The Ideal View Of Masculinity

Submitted By neala09
Words: 1156
Pages: 5

The Ideal View of Masculinity
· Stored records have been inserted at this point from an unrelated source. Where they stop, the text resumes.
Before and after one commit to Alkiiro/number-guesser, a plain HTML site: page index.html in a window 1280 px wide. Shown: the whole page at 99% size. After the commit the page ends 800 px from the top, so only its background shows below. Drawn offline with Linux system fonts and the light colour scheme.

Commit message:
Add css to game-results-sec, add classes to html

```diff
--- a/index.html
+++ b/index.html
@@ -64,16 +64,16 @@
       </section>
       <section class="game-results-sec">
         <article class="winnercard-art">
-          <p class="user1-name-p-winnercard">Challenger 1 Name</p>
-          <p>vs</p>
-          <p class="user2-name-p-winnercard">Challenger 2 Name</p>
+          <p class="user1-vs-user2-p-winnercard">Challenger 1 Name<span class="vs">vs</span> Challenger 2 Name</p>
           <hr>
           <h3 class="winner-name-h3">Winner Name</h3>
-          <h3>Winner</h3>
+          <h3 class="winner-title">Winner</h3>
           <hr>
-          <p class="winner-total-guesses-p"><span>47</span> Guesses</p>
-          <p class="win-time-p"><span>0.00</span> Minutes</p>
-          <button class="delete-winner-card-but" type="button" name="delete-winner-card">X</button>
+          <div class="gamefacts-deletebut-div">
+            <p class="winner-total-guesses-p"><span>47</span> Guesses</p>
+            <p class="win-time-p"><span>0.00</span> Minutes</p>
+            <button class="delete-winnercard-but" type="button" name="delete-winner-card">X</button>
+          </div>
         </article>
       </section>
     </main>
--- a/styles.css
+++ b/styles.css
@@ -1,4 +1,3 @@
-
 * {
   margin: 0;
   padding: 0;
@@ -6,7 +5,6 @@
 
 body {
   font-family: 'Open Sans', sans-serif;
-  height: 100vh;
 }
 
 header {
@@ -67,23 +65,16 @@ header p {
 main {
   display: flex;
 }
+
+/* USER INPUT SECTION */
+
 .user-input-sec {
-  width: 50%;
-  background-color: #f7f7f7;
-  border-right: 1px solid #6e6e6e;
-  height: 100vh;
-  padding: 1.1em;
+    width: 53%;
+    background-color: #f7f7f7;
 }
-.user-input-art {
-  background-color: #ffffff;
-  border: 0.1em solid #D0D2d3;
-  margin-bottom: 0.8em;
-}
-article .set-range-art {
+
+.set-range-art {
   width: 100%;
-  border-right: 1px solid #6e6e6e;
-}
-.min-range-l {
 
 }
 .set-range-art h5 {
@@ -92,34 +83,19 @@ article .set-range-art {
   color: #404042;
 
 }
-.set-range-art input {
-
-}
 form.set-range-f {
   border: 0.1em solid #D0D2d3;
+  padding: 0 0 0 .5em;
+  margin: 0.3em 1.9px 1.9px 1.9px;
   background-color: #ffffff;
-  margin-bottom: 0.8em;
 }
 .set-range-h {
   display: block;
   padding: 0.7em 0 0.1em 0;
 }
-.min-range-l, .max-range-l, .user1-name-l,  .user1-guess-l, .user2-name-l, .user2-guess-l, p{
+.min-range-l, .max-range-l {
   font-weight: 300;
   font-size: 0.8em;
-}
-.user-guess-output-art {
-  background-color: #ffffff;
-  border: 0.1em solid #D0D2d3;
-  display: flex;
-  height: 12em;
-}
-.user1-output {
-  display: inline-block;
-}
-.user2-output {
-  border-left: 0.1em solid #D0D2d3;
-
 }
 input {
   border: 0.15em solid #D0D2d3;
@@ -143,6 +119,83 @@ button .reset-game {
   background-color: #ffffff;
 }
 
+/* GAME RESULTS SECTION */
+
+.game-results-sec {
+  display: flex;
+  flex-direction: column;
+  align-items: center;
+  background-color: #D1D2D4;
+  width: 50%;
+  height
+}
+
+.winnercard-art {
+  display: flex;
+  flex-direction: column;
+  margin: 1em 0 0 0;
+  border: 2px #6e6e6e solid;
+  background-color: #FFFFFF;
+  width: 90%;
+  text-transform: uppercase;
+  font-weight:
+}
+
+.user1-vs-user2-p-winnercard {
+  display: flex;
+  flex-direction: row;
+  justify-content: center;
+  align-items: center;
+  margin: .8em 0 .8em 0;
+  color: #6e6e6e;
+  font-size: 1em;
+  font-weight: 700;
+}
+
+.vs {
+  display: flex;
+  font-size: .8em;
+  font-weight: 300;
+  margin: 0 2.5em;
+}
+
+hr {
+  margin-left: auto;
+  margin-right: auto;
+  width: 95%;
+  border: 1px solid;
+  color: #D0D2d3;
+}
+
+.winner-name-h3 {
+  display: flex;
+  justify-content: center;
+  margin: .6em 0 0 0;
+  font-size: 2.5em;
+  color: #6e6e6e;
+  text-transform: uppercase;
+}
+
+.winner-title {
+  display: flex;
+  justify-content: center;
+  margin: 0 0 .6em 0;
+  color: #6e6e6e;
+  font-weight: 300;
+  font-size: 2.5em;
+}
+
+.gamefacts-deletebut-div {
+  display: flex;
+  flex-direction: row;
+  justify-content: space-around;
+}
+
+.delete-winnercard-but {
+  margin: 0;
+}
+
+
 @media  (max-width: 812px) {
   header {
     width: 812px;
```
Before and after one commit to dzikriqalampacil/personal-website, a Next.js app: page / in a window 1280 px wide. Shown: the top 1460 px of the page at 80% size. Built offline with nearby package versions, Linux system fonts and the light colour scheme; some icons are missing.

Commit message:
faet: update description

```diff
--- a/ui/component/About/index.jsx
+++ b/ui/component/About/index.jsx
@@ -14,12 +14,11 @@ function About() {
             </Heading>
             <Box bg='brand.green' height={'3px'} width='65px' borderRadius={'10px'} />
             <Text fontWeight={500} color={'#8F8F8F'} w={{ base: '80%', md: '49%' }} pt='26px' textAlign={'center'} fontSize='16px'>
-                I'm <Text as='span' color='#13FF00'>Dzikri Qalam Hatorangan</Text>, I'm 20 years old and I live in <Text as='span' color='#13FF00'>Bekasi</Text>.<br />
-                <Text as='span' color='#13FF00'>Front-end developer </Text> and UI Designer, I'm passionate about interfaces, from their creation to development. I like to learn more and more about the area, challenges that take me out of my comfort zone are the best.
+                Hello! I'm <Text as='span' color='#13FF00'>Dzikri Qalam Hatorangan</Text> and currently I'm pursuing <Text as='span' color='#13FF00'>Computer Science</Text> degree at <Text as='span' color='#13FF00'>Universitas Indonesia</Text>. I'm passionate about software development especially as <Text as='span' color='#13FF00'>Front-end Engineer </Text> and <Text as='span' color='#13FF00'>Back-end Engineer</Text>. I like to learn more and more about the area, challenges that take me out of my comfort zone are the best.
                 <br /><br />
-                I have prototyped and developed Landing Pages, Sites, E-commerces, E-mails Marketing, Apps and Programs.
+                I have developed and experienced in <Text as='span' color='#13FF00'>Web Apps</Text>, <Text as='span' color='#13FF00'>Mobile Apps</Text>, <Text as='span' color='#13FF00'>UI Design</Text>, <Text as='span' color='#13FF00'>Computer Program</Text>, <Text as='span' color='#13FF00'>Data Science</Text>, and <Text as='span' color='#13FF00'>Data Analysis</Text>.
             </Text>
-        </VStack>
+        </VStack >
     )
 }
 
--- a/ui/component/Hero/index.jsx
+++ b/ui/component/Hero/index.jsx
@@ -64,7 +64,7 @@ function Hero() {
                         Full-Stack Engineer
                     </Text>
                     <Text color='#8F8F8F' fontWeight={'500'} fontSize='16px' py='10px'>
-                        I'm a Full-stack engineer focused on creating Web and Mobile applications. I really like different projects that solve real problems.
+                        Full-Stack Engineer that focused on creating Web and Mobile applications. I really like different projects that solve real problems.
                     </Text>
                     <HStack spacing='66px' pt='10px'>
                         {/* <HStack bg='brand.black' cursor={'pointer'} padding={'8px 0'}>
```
For as long as there have been men and women, there have been expectations placed upon them for both their appearance and behaviours. These expectations can be fulfilled through socially acceptable and ideal methods. In Tarzan of the Apes and Knocked Up, Edgar Rice Burroughs and Judd Apatow present completely different perceptions of masculinity in their main characters. Burroughs develops Tarzan’s character to exemplify features of a perfect male with his superb physical strength, appealing appearance, and responsible manner. Meanwhile, Apatow shows Ben in a different light, presenting him as a less attractive, less muscular, lazy, and generally irresponsible man-child. Also, looking at Tarzan’s courteous approach towards women versus Ben’s expected immature response, it will be easy to see the differences in their personality. Despite the fact that Tarzan of the Apes was written almost 100 years earlier than Knocked up, Burroughs still presents a more idealistic view of a male by modern standards. Two prominent characteristics society seeks in the ideal male are their physical strength and handsome looks. Apatow and Burroughs describe and visualize their main characters in ways that ultimately make them opposites in this regard. Tarzan is portrayed to be the king of the jungle, stronger than the average man and unbelievably handsome. The beautiful and highly desired female character, Jane, describes Tarzan: “What a perfect creature! There could be naught of cruelty or baseness beneath that godlike exterior. Never, she thought had such a man strode the earth since God created the first in his own image.”(Tarzan of the Apes, 1912, p.162). Not only does this show the validation from a prominent female character, it also makes a comparison to God’s first man. To use terms such as “godlike” in the description of a man, very strongly expresses to the reader how Tarzan is above all others, how he is truly ideal. Meanwhile, Apatow uses the actor Seth Rogen to play Ben, an overweight and unkempt man-child. To open the movie, Ben and his friends, all dressed like juveniles, are seen playing many childish games. Ben, the leading actor in the movie, is dressed particularly poorly, wearing a pad over his crotch and an ill-fitting cut-off shirt. He is also the only one shown smoking drugs. Because of this, the inferences drawn about Ben’s physicality and overall appearance would definitely be considered undesirable. Burroughs and Apatow both successfully create distinct characters, but when it comes to one being physically ideal, it is easy to see that Tarzan better fits the role. By comparing the actions of Ben and Tarzan, it is clear to see how Tarzan’s maturity and responsibility, trump Ben’s immaturity and irresponsibility when creating a more ideal personality. Even though Tarzan is raised by apes and lacks adult, human influences in his life, he learns to be like a full grown man, showcasing maturity and responsibility at a very young age. These characteristics are recognized when Burroughs shows Tarzan defending his mother from attack. He protects her and states: “Let all respect Tarzan of the Apes and Kala, his mother.” (Tarzan of the Apes, 1912, p.58). This ability to learn on his own, and ultimately protect and respect his mother displays qualities that are definitely ideal for a man of any age. By comparison, in Knocked Up, Ben’s actions demonstrate the very opposite; the entire movie is based around his poor decisions which ultimately lead to him unintentionally impregnating a women. Apatow continues to show this by having Ben always cracking jokes, and never once maintaining a mature conversation with Alison, the women bearing his child. In one scene in particular, Alison is extremely angry and requires Ben’s consoling, but he is unable to as he is too busy making smart, inappropriate retorts like, “I’m sorry, I’ll get you vaginal reconstructive surgery”. The constant joking and lack of